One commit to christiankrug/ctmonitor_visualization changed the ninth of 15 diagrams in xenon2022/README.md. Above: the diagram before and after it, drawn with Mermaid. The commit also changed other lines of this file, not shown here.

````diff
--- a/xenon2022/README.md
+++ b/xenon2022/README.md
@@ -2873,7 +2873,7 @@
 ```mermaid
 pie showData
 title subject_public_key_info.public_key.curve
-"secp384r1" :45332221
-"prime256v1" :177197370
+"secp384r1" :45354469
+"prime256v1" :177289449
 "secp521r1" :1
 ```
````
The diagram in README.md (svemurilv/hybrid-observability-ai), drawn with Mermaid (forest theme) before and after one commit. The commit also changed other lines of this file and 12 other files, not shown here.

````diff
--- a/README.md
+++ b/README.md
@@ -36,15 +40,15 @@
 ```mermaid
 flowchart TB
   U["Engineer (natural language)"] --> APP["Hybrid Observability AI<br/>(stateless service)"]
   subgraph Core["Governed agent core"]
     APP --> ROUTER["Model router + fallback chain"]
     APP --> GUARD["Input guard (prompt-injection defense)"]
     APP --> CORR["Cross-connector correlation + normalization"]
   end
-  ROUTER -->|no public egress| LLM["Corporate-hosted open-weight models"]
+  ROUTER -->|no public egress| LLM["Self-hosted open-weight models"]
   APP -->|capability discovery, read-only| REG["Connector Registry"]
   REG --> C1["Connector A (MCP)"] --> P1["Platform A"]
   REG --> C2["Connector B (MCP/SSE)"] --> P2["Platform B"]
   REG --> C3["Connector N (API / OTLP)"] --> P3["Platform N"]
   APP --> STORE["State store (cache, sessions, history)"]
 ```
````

### WHAT THE TASK ASKS
Lines holding "README" in the data above: copy each of them.

### RESPONSE
One commit to christiankrug/ctmonitor_visualization changed the ninth of 15 diagrams in xenon2022/README.md. Above: the diagram before and after it, drawn with Mermaid. The commit also changed other lines of this file, not shown here.
--- a/xenon2022/README.md
+++ b/xenon2022/README.md
The diagram in README.md (svemurilv/hybrid-observability-ai), drawn with Mermaid (forest theme) before and after one commit. The commit also changed other lines of this file and 12 other files, not shown here.
--- a/README.md
+++ b/README.md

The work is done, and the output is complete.